WHAT IS NEEDED: An exact reproduction of all the entries is what the answer must contain.

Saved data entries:
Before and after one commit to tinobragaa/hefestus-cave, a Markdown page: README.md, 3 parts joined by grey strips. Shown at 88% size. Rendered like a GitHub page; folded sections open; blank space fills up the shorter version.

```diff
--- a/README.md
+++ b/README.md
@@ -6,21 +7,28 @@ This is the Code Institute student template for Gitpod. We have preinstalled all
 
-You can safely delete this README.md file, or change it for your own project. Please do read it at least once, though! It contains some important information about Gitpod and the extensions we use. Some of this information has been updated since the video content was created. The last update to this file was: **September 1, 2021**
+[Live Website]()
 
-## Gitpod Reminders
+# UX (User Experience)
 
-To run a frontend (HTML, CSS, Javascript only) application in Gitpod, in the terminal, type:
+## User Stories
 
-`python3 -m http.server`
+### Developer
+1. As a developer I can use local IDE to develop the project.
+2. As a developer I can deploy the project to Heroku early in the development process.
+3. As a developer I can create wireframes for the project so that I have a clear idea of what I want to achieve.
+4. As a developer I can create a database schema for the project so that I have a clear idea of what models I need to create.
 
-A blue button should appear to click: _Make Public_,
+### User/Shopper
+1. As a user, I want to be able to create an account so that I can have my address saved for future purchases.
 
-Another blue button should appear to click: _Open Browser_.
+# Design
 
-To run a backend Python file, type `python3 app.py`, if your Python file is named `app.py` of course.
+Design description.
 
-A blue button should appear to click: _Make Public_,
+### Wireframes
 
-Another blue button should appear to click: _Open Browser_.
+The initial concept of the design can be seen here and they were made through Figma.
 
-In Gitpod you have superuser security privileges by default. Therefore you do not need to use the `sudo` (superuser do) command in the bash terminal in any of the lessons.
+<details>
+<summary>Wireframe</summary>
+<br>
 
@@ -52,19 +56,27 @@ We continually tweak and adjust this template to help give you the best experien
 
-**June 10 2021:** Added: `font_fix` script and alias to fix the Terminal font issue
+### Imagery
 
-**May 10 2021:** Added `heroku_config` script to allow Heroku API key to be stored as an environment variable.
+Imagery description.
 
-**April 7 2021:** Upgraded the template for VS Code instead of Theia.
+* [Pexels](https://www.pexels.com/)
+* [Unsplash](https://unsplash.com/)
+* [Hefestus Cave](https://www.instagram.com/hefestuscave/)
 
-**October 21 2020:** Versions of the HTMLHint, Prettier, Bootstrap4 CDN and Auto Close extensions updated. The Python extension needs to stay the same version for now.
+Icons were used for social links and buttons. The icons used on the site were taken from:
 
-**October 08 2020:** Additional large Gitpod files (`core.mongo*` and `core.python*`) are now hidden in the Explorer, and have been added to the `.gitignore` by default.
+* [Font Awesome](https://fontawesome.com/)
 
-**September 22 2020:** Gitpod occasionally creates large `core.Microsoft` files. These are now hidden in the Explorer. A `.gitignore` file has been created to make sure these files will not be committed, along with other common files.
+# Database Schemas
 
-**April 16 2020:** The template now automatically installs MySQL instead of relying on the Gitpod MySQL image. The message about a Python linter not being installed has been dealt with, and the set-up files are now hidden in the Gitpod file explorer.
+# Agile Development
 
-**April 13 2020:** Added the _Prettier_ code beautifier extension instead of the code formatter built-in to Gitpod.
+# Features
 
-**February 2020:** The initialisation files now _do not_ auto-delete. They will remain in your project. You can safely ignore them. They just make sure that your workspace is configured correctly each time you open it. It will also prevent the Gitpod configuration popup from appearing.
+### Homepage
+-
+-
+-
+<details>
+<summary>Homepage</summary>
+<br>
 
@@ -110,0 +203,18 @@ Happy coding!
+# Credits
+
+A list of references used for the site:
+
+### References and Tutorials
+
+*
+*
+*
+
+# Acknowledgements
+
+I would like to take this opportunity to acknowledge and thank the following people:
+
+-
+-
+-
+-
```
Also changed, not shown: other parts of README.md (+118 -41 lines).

RESPONSE BOX:
Before and after one commit to tinobragaa/hefestus-cave, a Markdown page: README.md, 3 parts joined by grey strips. Shown at 88% size. Rendered like a GitHub page; folded sections open; blank space fills up the shorter version.

```diff
--- a/README.md
+++ b/README.md
@@ -6,21 +7,28 @@ This is the Code Institute student template for Gitpod. We have preinstalled all
 
-You can safely delete this README.md file, or change it for your own project. Please do read it at least once, though! It contains some important information about Gitpod and the extensions we use. Some of this information has been updated since the video content was created. The last update to this file was: **September 1, 2021**
+[Live Website]()
 
-## Gitpod Reminders
+# UX (User Experience)
 
-To run a frontend (HTML, CSS, Javascript only) application in Gitpod, in the terminal, type:
+## User Stories
 
-`python3 -m http.server`
+### Developer
+1. As a developer I can use local IDE to develop the project.
+2. As a developer I can deploy the project to Heroku early in the development process.
+3. As a developer I can create wireframes for the project so that I have a clear idea of what I want to achieve.
+4. As a developer I can create a database schema for the project so that I have a clear idea of what models I need to create.
 
-A blue button should appear to click: _Make Public_,
+### User/Shopper
+1. As a user, I want to be able to create an account so that I can have my address saved for future purchases.
 
-Another blue button should appear to click: _Open Browser_.
+# Design
 
-To run a backend Python file, type `python3 app.py`, if your Python file is named `app.py` of course.
+Design description.
 
-A blue button should appear to click: _Make Public_,
+### Wireframes
 
-Another blue button should appear to click: _Open Browser_.
+The initial concept of the design can be seen here and they were made through Figma.
 
-In Gitpod you have superuser security privileges by default. Therefore you do not need to use the `sudo` (superuser do) command in the bash terminal in any of the lessons.
+<details>
+<summary>Wireframe</summary>
+<br>
 
@@ -52,19 +56,27 @@ We continually tweak and adjust this template to help give you the best experien
 
-**June 10 2021:** Added: `font_fix` script and alias to fix the Terminal font issue
+### Imagery
 
-**May 10 2021:** Added `heroku_config` script to allow Heroku API key to be stored as an environment variable.
+Imagery description.
 
-**April 7 2021:** Upgraded the template for VS Code instead of Theia.
+* [Pexels](https://www.pexels.com/)
+* [Unsplash](https://unsplash.com/)
+* [Hefestus Cave](https://www.instagram.com/hefestuscave/)
 
-**October 21 2020:** Versions of the HTMLHint, Prettier, Bootstrap4 CDN and Auto Close extensions updated. The Python extension needs to stay the same version for now.
+Icons were used for social links and buttons. The icons used on the site were taken from:
 
-**October 08 2020:** Additional large Gitpod files (`core.mongo*` and `core.python*`) are now hidden in the Explorer, and have been added to the `.gitignore` by default.
+* [Font Awesome](https://fontawesome.com/)
 
-**September 22 2020:** Gitpod occasionally creates large `core.Microsoft` files. These are now hidden in the Explorer. A `.gitignore` file has been created to make sure these files will not be committed, along with other common files.
+# Database Schemas
 
-**April 16 2020:** The template now automatically installs MySQL instead of relying on the Gitpod MySQL image. The message about a Python linter not being installed has been dealt with, and the set-up files are now hidden in the Gitpod file explorer.
+# Agile Development
 
-**April 13 2020:** Added the _Prettier_ code beautifier extension instead of the code formatter built-in to Gitpod.
+# Features
 
-**February 2020:** The initialisation files now _do not_ auto-delete. They will remain in your project. You can safely ignore them. They just make sure that your workspace is configured correctly each time you open it. It will also prevent the Gitpod configuration popup from appearing.
+### Homepage
+-
+-
+-
+<details>
+<summary>Homepage</summary>
+<br>
 
@@ -110,0 +203,18 @@ Happy coding!
+# Credits
+
+A list of references used for the site:
+
+### References and Tutorials
+
+*
+*
+*
+
+# Acknowledgements
+
+I would like to take this opportunity to acknowledge and thank the following people:
+
+-
+-
+-
+-
```
Also changed, not shown: other parts of README.md (+118 -41 lines).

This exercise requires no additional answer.